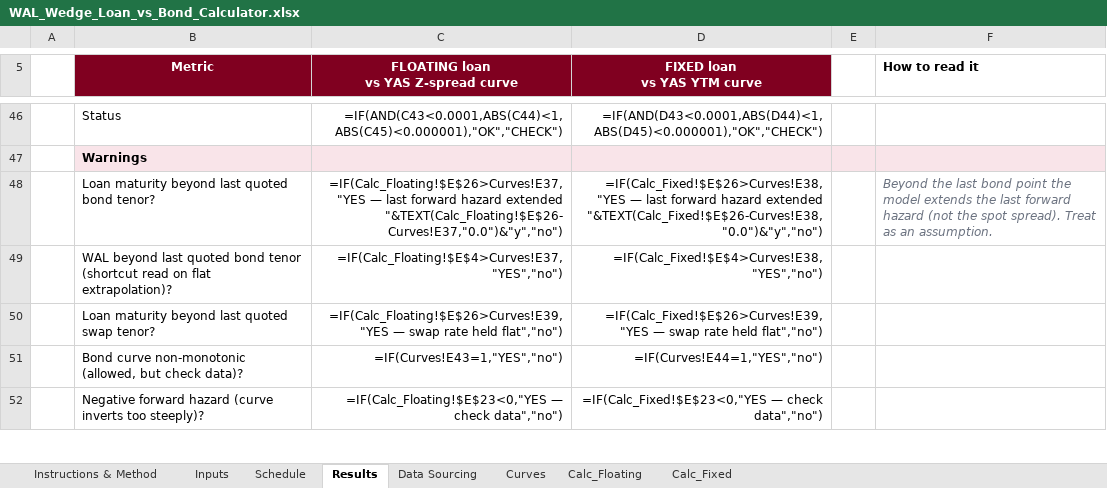
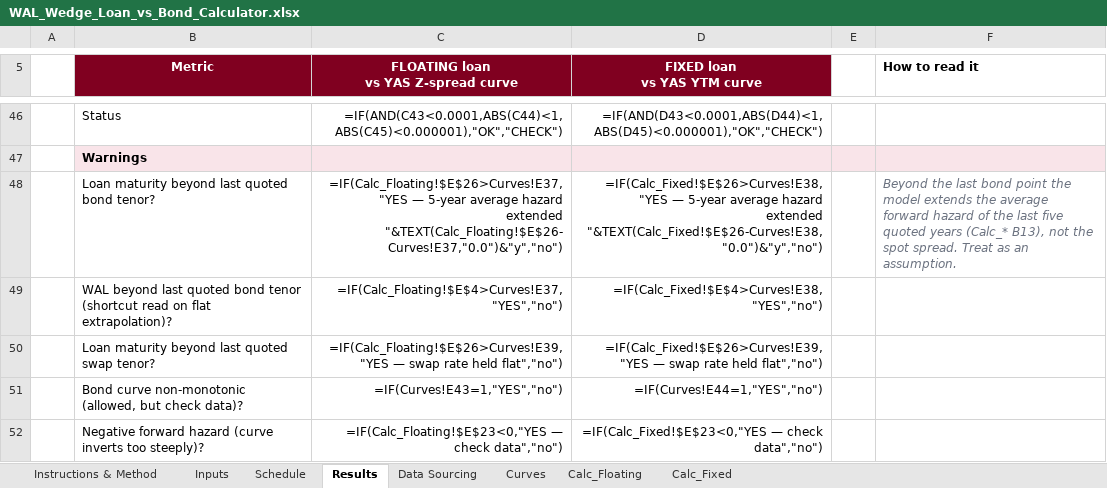
Before and after one commit to DevJRM/eaf-ai-lab, an Excel workbook: walWedge/WAL_Wedge_Loan_vs_Bond_Calculator.xlsx, sheet Results, drawn as a sheet; only a part is shown, gaps mark what is left out; values as stored, in another font and other column widths than the file's, no borders; formulas without a stored value are shown as written; conditional formats not drawn; the diff names each change by its address in the sheet, - before the commit and + after, or states it on an @@ line.

```diff
--- a/walWedge/WAL_Wedge_Loan_vs_Bond_Calculator.xlsx (sheet Results)
+++ b/walWedge/WAL_Wedge_Loan_vs_Bond_Calculator.xlsx (sheet Results)
-C48: =IF(Calc_Floating!$E$26>Curves!E37,"YES — last forward hazard extended…
+C48: =IF(Calc_Floating!$E$26>Curves!E37,"YES — 5-year average hazard extended…
-D48 (FIXED loan vs YAS YTM curve): =IF(Calc_Fixed!$E$26>Curves!E38,"YES — last forward hazard extended…
+D48 (FIXED loan vs YAS YTM curve): =IF(Calc_Fixed!$E$26>Curves!E38,"YES — 5-year average hazard extended…
-F48 (How to read it): …extends the last forward hazard (not the spot spread). Treat as…
+F48 (How to read it): …extends the average forward hazard of the last five quoted years (Calc_* B13), not the spot spread. Treat as…
```
Also changed, not shown: sheet Calc_Fixed, sheet Calc_Floating, sheet Inputs, sheet Instructions & Method, sheet Data Sourcing, 10 other files.
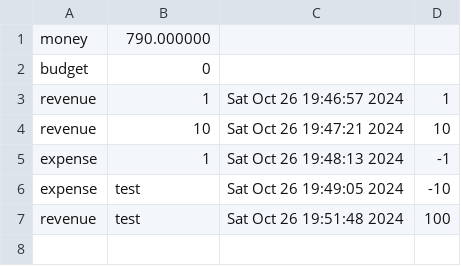
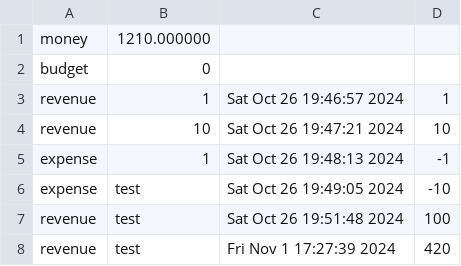
Before and after one commit to codingburgas/CryptoFi, a CSV file: app/data/profiles/Kaloyan_profile.csv, drawn as a sheet.

```diff
--- a/app/data/profiles/Kaloyan_profile.csv
+++ b/app/data/profiles/Kaloyan_profile.csv
@@ -1,2 +1,2 @@
-money,790.000000
+money,1210.000000
 budget,0
@@ -7 +7,2 @@ expense,test,Sat Oct 26 19:49:05 2024,-10
 revenue,test,Sat Oct 26 19:51:48 2024,100
+revenue,test,Fri Nov  1 17:27:39 2024,420
```
Also changed, not shown: 6 other files.
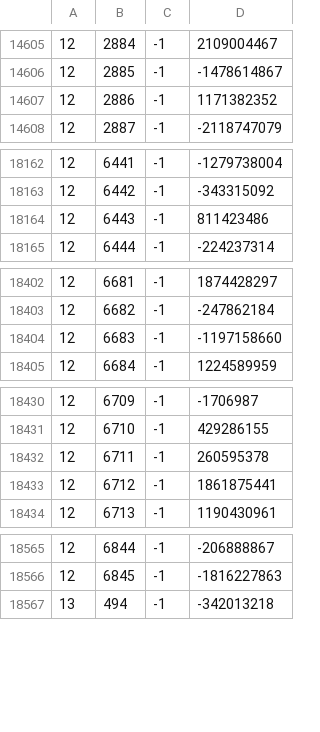
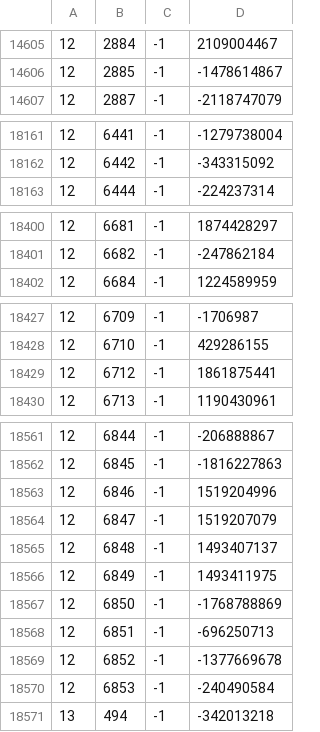
Before and after one commit to Joshua-F/cache-names, a TSV file: name-hashes.tsv, drawn as a sheet; only a part is shown, gaps mark what is left out; removed rows and columns are numbered as before the commit, all else as after; the diff names each change by its address in the sheet, - before the commit and + after, or states it on an @@ line.

```diff
--- a/name-hashes.tsv
+++ b/name-hashes.tsv
-row 14607: 12 | 2886 | -1 | 1171382352
-row 18164: 12 | 6443 | -1 | 811423486
-row 18404: 12 | 6683 | -1 | -1197158660
-row 18432: 12 | 6711 | -1 | 260595378
+row 18563: 12 | 6846 | -1 | 1519204996
+row 18564: 12 | 6847 | -1 | 1519207079
+row 18565: 12 | 6848 | -1 | 1493407137
+row 18566: 12 | 6849 | -1 | 1493411975
+row 18567: 12 | 6850 | -1 | -1768788869
+row 18568: 12 | 6851 | -1 | -696250713
+row 18569: 12 | 6852 | -1 | -1377669678
+row 18570: 12 | 6853 | -1 | -240490584
```
Also changed, not shown: names.tsv.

* * * *

Every entry above has to be repeated exactly, apart from its pictures.

## WRITTEN RESPONSE
Before and after one commit to DevJRM/eaf-ai-lab, an Excel workbook: walWedge/WAL_Wedge_Loan_vs_Bond_Calculator.xlsx, sheet Results, drawn as a sheet; only a part is shown, gaps mark what is left out; values as stored, in another font and other column widths than the file's, no borders; formulas without a stored value are shown as written; conditional formats not drawn; the diff names each change by its address in the sheet, - before the commit and + after, or states it on an @@ line.

```diff
--- a/walWedge/WAL_Wedge_Loan_vs_Bond_Calculator.xlsx (sheet Results)
+++ b/walWedge/WAL_Wedge_Loan_vs_Bond_Calculator.xlsx (sheet Results)
-C48: =IF(Calc_Floating!$E$26>Curves!E37,"YES — last forward hazard extended…
+C48: =IF(Calc_Floating!$E$26>Curves!E37,"YES — 5-year average hazard extended…
-D48 (FIXED loan vs YAS YTM curve): =IF(Calc_Fixed!$E$26>Curves!E38,"YES — last forward hazard extended…
+D48 (FIXED loan vs YAS YTM curve): =IF(Calc_Fixed!$E$26>Curves!E38,"YES — 5-year average hazard extended…
-F48 (How to read it): …extends the last forward hazard (not the spot spread). Treat as…
+F48 (How to read it): …extends the average forward hazard of the last five quoted years (Calc_* B13), not the spot spread. Treat as…
```
Also changed, not shown: sheet Calc_Fixed, sheet Calc_Floating, sheet Inputs, sheet Instructions & Method, sheet Data Sourcing, 10 other files.
Before and after one commit to codingburgas/CryptoFi, a CSV file: app/data/profiles/Kaloyan_profile.csv, drawn as a sheet.

```diff
--- a/app/data/profiles/Kaloyan_profile.csv
+++ b/app/data/profiles/Kaloyan_profile.csv
@@ -1,2 +1,2 @@
-money,790.000000
+money,1210.000000
 budget,0
@@ -7 +7,2 @@ expense,test,Sat Oct 26 19:49:05 2024,-10
 revenue,test,Sat Oct 26 19:51:48 2024,100
+revenue,test,Fri Nov  1 17:27:39 2024,420
```
Also changed, not shown: 6 other files.
Before and after one commit to Joshua-F/cache-names, a TSV file: name-hashes.tsv, drawn as a sheet; only a part is shown, gaps mark what is left out; removed rows and columns are numbered as before the commit, all else as after; the diff names each change by its address in the sheet, - before the commit and + after, or states it on an @@ line.

```diff
--- a/name-hashes.tsv
+++ b/name-hashes.tsv
-row 14607: 12 | 2886 | -1 | 1171382352
-row 18164: 12 | 6443 | -1 | 811423486
-row 18404: 12 | 6683 | -1 | -1197158660
-row 18432: 12 | 6711 | -1 | 260595378
+row 18563: 12 | 6846 | -1 | 1519204996
+row 18564: 12 | 6847 | -1 | 1519207079
+row 18565: 12 | 6848 | -1 | 1493407137
+row 18566: 12 | 6849 | -1 | 1493411975
+row 18567: 12 | 6850 | -1 | -1768788869
+row 18568: 12 | 6851 | -1 | -696250713
+row 18569: 12 | 6852 | -1 | -1377669678
+row 18570: 12 | 6853 | -1 | -240490584
```
Also changed, not shown: names.tsv.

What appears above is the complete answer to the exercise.